Carmichael writes that, according to Andy Vickery, a trial lawyer from Houston, “Big chemical drug pharmaceutical companies argue in wrongful death claims involving SSRIs that suicides and/or homicides are triggered by the ‘disease’ (e.g., major depression), not the ‘drug.”
He adds, “The evidence that my lawyer collected immediately after I killed Ian contradicts this argument. My ‘psychosis’ was not triggered by my ‘major depression.’ Results from the psychometric tests indicate that I was not in a major depression at the time of the killing. It appears that Paxil shot me out of my depression into a severe psychotic state within three weeks of starting the drug and within two weeks of increasing my dosage from 40 to 60mg a day.”
This observation is backed up by a psychiatric assessment. In his PDF-available book entitled Killer Side Effects, Carmichael writes that a forensic psychiatrist at the Brockville Mental Health Centre told him that, while he was in a severe state of depression, it was Paxil that “likely triggered the psychotic episode that caused me to kill my 11-year-old son Ian on July 31, 2004, not my major depression.”
David Carmichael is articulate in describing what he thinks killed his son and has coined a word to describe it: “prescripticide.” He writes, “Adverse reactions to SSRIs are causing people to commit suicide and homicide and, in fact, adverse reactions to prescription drugs are the 4th leading cause of death in Canada after cancer, heart disease and stroke.” He came up with a single word to explain what is happening: “prescripticide.” (See https://rxisk.org/three-weeks-to-prescripticide/)
Is “prescripticide” really a ‘thing’? Are widely used prescription drugs facilitating behaviour that may sometimes lead to murder? Maybe it’s best to look at what the manufacturers themselves are required to say: as of 2004, all labels for SSRI antidepressants are required to list the following adverse effects: anxiety, agitation, panic attacks, insomnia, irritability, hostility, aggressiveness, impulsivity and akathisia.
It might be too early to tell what drug the killer in Las Vegas was taking, if anything, but you can be sure there will be other mass killings and likely other mass murderers who were acting under the influence of an SSRI. People worry about the uncontrolled gun culture in the US, but perhaps most worrisome is that we’ve also got an uncontrolled population of millions of people taking psychiatric drugs as well and the two are a potentially toxic combination.

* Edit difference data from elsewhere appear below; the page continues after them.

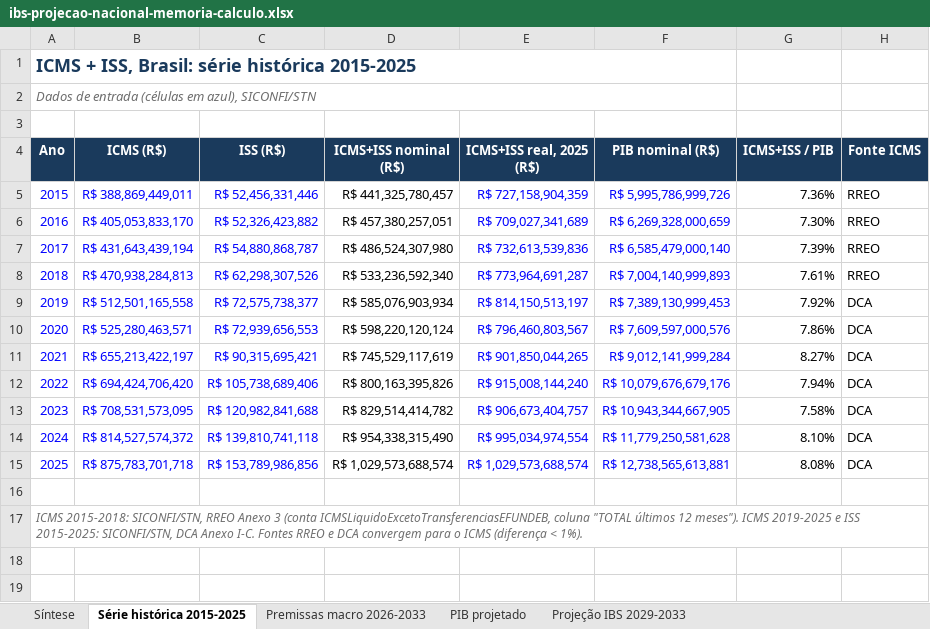
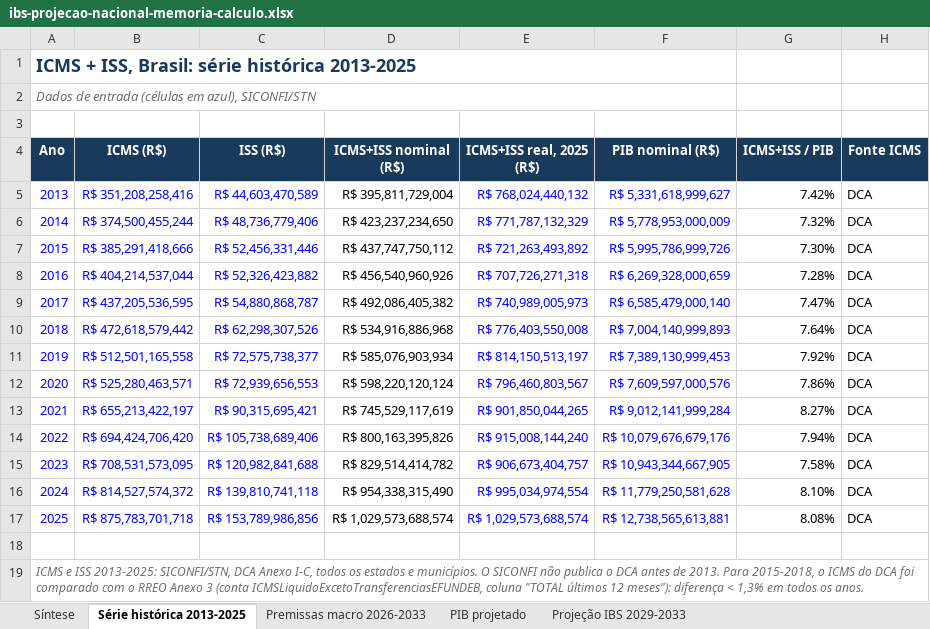
Before and after one commit to EduardoAraujoOx/site-eduardo, an Excel workbook: materiais/ibs-projecao-nacional-memoria-calculo.xlsx, sheet Série histórica 2013-2025, drawn as a sheet; values as stored, in another font and other column widths than the file's, no borders; removed rows and columns are numbered as before the commit, all else as after; the diff names each change by its address in the sheet, - before the commit and + after, or states it on an @@ line.

```diff
--- a/materiais/ibs-projecao-nacional-memoria-calculo.xlsx (sheet Série histórica 2013-2025)
+++ b/materiais/ibs-projecao-nacional-memoria-calculo.xlsx (sheet Série histórica 2013-2025)
-sheet tab: Série histórica 2015-2025
+sheet tab: Série histórica 2013-2025
@@ column A (Ano) renumbered from row 1 down @@
-row 5: 2015 | R$ 388,869,449,011 | R$ 52,456,331,446 | R$ 441,325,780,457 | R$ 727,158,904,359 | R$ 5,995,786,999,726 | 7.36% | RREO
-row 6: 2016 | R$ 405,053,833,170 | R$ 52,326,423,882 | R$ 457,380,257,051 | R$ 709,027,341,689 | R$ 6,269,328,000,659 | 7.30% | RREO
-row 7: 2017 | R$ 431,643,439,194 | R$ 54,880,868,787 | R$ 486,524,307,980 | R$ 732,613,539,836 | R$ 6,585,479,000,140 | 7.39% | RREO
-row 8: 2018 | R$ 470,938,284,813 | R$ 62,298,307,526 | R$ 533,236,592,340 | R$ 773,964,691,287 | R$ 7,004,140,999,893 | 7.61% | RREO
+row 5: 2013 | R$ 351,208,258,416 | R$ 44,603,470,589 | R$ 395,811,729,004 | R$ 768,024,440,132 | R$ 5,331,618,999,627 | 7.42% | DCA
+row 6: 2014 | R$ 374,500,455,244 | R$ 48,736,779,406 | R$ 423,237,234,650 | R$ 771,787,132,329 | R$ 5,778,953,000,009 | 7.32% | DCA
+row 7: 2015 | R$ 385,291,418,666 | R$ 52,456,331,446 | R$ 437,747,750,112 | R$ 721,263,493,892 | R$ 5,995,786,999,726 | 7.30% | DCA
+row 8: 2016 | R$ 404,214,537,044 | R$ 52,326,423,882 | R$ 456,540,960,926 | R$ 707,726,271,318 | R$ 6,269,328,000,659 | 7.28% | DCA
+row 9: 2017 | R$ 437,205,536,595 | R$ 54,880,868,787 | R$ 492,086,405,382 | R$ 740,989,005,973 | R$ 6,585,479,000,140 | 7.47% | DCA
+row 10: 2018 | R$ 472,618,579,442 | R$ 62,298,307,526 | R$ 534,916,886,968 | R$ 776,403,550,008 | R$ 7,004,140,999,893 | 7.64% | DCA
```
Also changed, not shown: sheet Síntese, formulas that keep their value, 8 other files.
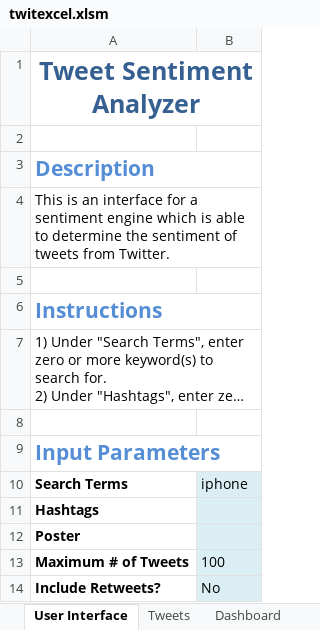
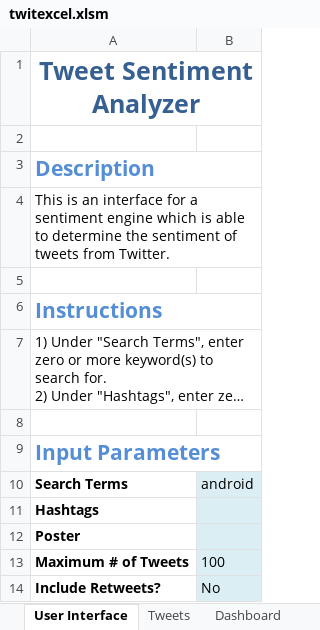
Before and after one commit to hys89/twitter-sentiment, an Excel workbook: twitexcel.xlsm, sheet User Interface, drawn as a sheet; long unchanged cells end in …; values as stored, in another font and other column widths than the file's, no borders; charts and pictures not drawn; the diff names each change by its address in the sheet, - before the commit and + after, or states it on an @@ line.

```diff
--- a/twitexcel.xlsm (sheet User Interface)
+++ b/twitexcel.xlsm (sheet User Interface)
-B10: iphone
+B10: android
```
Also changed, not shown: sheet Tweets, sheet Dashboard, charts or pictures, 2 other files.
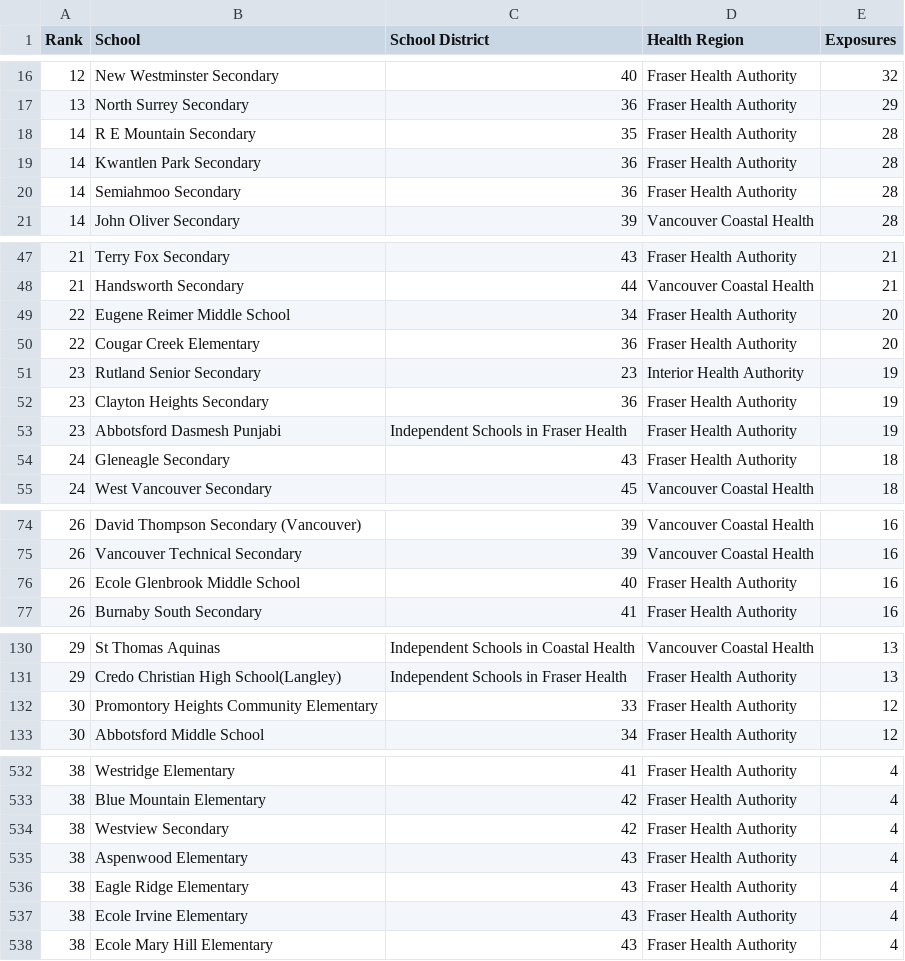
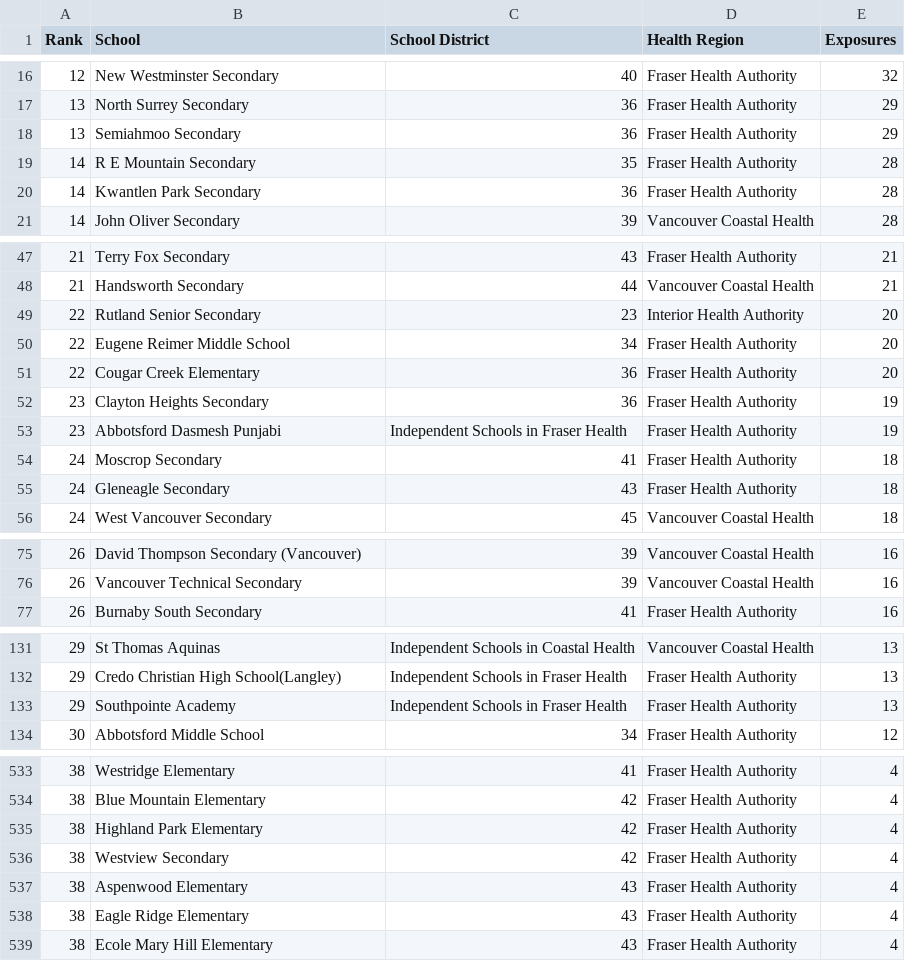
Before and after one commit to spod/bcschoolscoviddata, a CSV file: data/leaderboard.csv, drawn as a sheet; only a part is shown, gaps mark what is left out; removed rows and columns are numbered as before the commit, all else as after; the diff covers the shown part only; the diff names each change by its address in the sheet, - before the commit and + after, or states it on an @@ line.

```diff
--- a/data/leaderboard.csv
+++ b/data/leaderboard.csv
+row 18: 13 | Semiahmoo Secondary | 36 | Fraser Health Authority | 29
-row 20: 14 | Semiahmoo Secondary | 36 | Fraser Health Authority | 28
+row 49: 22 | Rutland Senior Secondary | 23 | Interior Health Authority | 20
-row 51: 23 | Rutland Senior Secondary | 23 | Interior Health Authority | 19
+row 54: 24 | Moscrop Secondary | 41 | Fraser Health Authority | 18
-row 76: 26 | Ecole Glenbrook Middle School | 40 | Fraser Health Authority | 16
-row 132: 30 | Promontory Heights Community Elementary | 33 | Fraser Health Authority | 12
+row 133: 29 | Southpointe Academy | Independent Schools in Fraser Health | Fraser Health Authority | 13
+row 535: 38 | Highland Park Elementary | 42 | Fraser Health Authority | 4
-row 537: 38 | Ecole Irvine Elementary | 43 | Fraser Health Authority | 4
```
Also changed, not shown: 5 added rows, 4 removed rows and 2 edited cells elsewhere in this file, data/bc_school_covid_events_raw_data.csv, data/raw_data.csv, 1 other file.
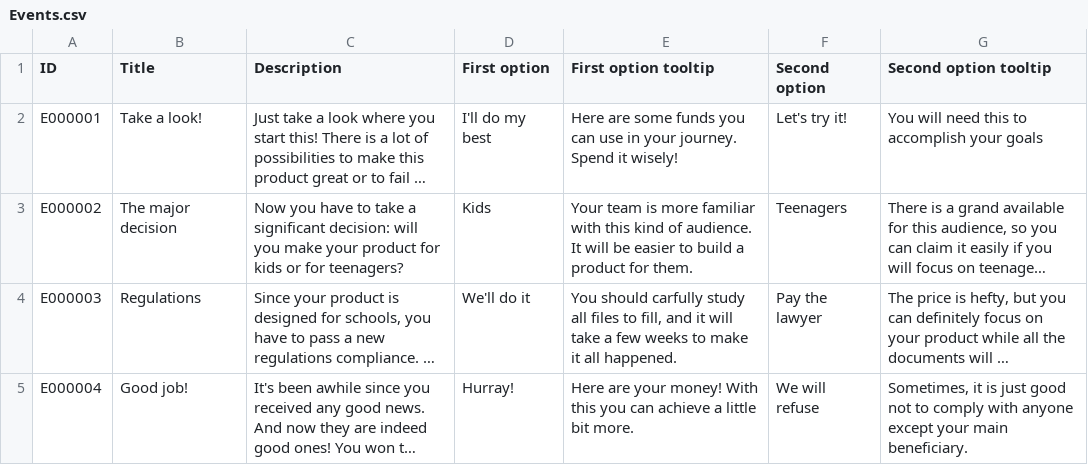
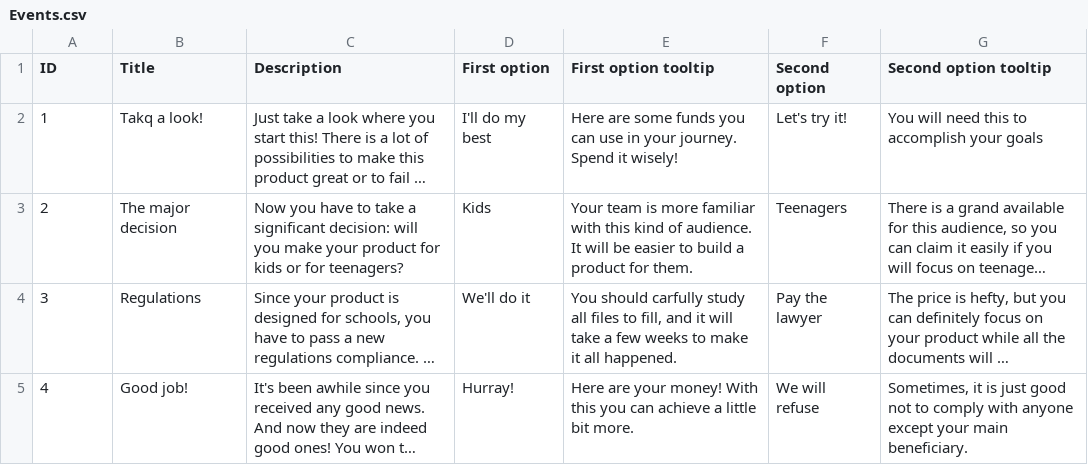
Before and after one commit to Kazakh-British-Technical-University/dpgsim, a CSV file: dpg_sim_export/Data/EN/Events.csv, drawn as a sheet; long unchanged cells end in …; the diff names each change by its address in the sheet, - before the commit and + after, or states it on an @@ line.

```diff
--- a/dpg_sim_export/Data/EN/Events.csv
+++ b/dpg_sim_export/Data/EN/Events.csv
-A2 (ID): E000001
+A2 (ID): 1
-B2 (Title): Take a look!
+B2 (Title): Takq a look!
-A3 (ID): E000002
+A3 (ID): 2
-A4 (ID): E000003
+A4 (ID): 3
-A5 (ID): E000004
+A5 (ID): 4
```
Also changed, not shown: dpg_sim_export/Data/Events.csv, dpg_sim_export/Data/Projects.csv, 3 other files.
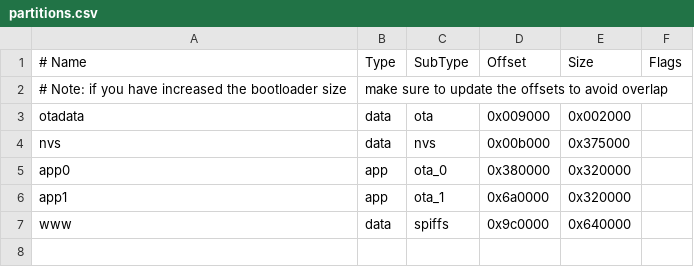
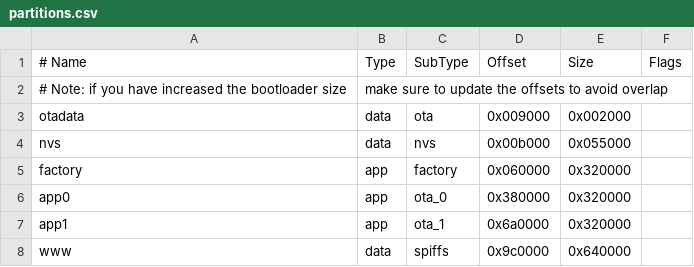
Before and after one commit to ketfor/audioMatrixSwitch, a CSV file: partitions.csv, drawn as a sheet.

```diff
--- a/partitions.csv
+++ b/partitions.csv
@@ -3,3 +3,4 @@
 otadata,  data, ota,     0x009000, 0x002000
-nvs,      data, nvs,     0x00b000, 0x375000,
+nvs,      data, nvs,     0x00b000, 0x055000,
+factory,  app,  factory, 0x060000, 0x320000,
 app0,     app,  ota_0,   0x380000, 0x320000,
```
Also changed, not shown: 1 other file.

When David Carmichael says, “If I’m not criminally responsible for murdering Ian, maybe someone else is,” I think there is a whole range of possible suspects, many who, unfortunately, will still be getting away with murder.
Alan Cassels is a writer and former drug policy researcher. His latest book is The Cochrane Collaboration: Medicine’s Best Kept Secret. @AKECassels